Problem statement: Count how many lines below include the string "small". Only that number should appear in the reply.

Task inputs:
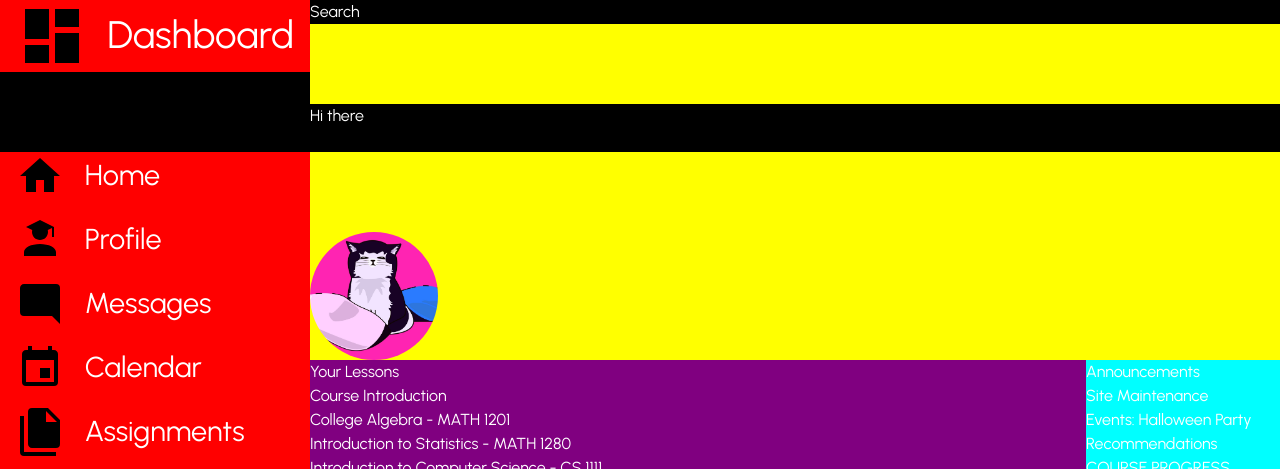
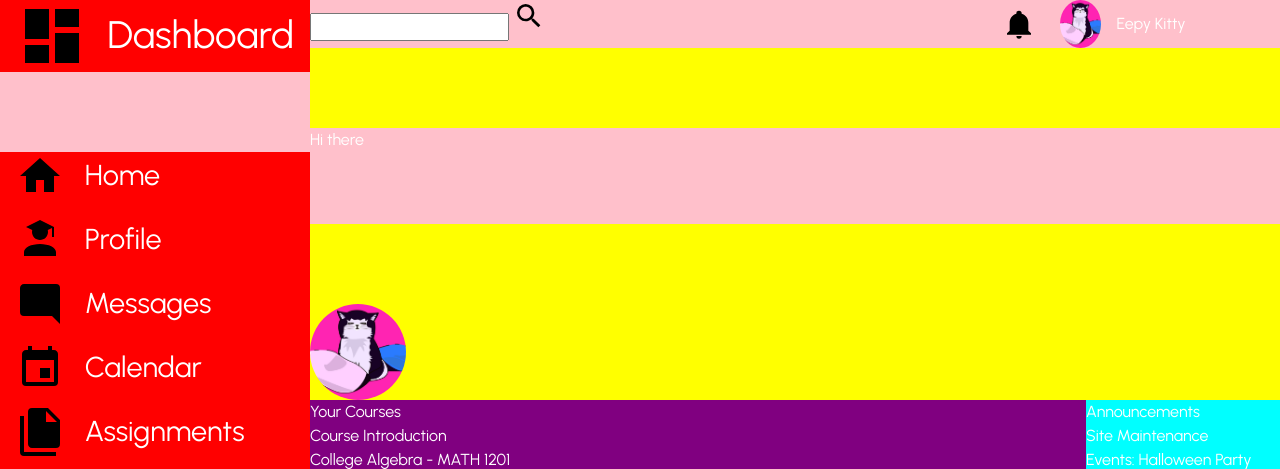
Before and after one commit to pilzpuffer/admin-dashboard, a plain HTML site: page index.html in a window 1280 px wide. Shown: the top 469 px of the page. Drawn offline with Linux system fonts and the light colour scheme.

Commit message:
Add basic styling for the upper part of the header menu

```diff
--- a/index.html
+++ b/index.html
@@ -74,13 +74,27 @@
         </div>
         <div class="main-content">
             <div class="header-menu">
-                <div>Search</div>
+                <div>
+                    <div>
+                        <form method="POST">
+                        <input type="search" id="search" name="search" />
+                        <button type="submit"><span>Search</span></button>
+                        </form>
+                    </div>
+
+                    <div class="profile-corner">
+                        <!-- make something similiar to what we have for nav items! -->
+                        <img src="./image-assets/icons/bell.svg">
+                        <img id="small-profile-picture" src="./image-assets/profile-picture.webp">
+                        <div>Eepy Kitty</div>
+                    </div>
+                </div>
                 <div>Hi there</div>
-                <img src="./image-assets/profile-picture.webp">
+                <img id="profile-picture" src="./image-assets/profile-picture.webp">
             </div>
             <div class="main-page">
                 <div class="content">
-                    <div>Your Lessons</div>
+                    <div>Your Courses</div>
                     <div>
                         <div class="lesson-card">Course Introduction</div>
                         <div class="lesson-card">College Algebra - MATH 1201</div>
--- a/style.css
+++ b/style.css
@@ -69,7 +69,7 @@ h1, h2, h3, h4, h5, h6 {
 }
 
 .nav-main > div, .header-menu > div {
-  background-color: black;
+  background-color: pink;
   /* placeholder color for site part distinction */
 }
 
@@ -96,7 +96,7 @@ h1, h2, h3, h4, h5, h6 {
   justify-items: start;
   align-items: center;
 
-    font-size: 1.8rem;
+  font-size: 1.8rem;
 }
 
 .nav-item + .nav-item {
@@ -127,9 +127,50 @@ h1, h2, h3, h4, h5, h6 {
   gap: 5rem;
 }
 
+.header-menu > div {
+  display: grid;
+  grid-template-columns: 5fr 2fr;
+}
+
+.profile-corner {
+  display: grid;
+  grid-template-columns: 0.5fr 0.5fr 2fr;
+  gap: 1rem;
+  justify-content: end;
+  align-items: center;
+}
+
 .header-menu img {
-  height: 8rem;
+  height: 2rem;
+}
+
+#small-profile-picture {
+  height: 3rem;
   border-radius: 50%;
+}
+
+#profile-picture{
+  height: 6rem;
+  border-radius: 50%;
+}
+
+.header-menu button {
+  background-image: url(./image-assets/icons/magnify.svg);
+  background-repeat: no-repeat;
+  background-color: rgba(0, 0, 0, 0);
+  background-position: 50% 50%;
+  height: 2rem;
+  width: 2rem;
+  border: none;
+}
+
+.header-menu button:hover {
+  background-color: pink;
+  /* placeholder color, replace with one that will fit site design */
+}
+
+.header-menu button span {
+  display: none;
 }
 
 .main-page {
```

Exercise response: 2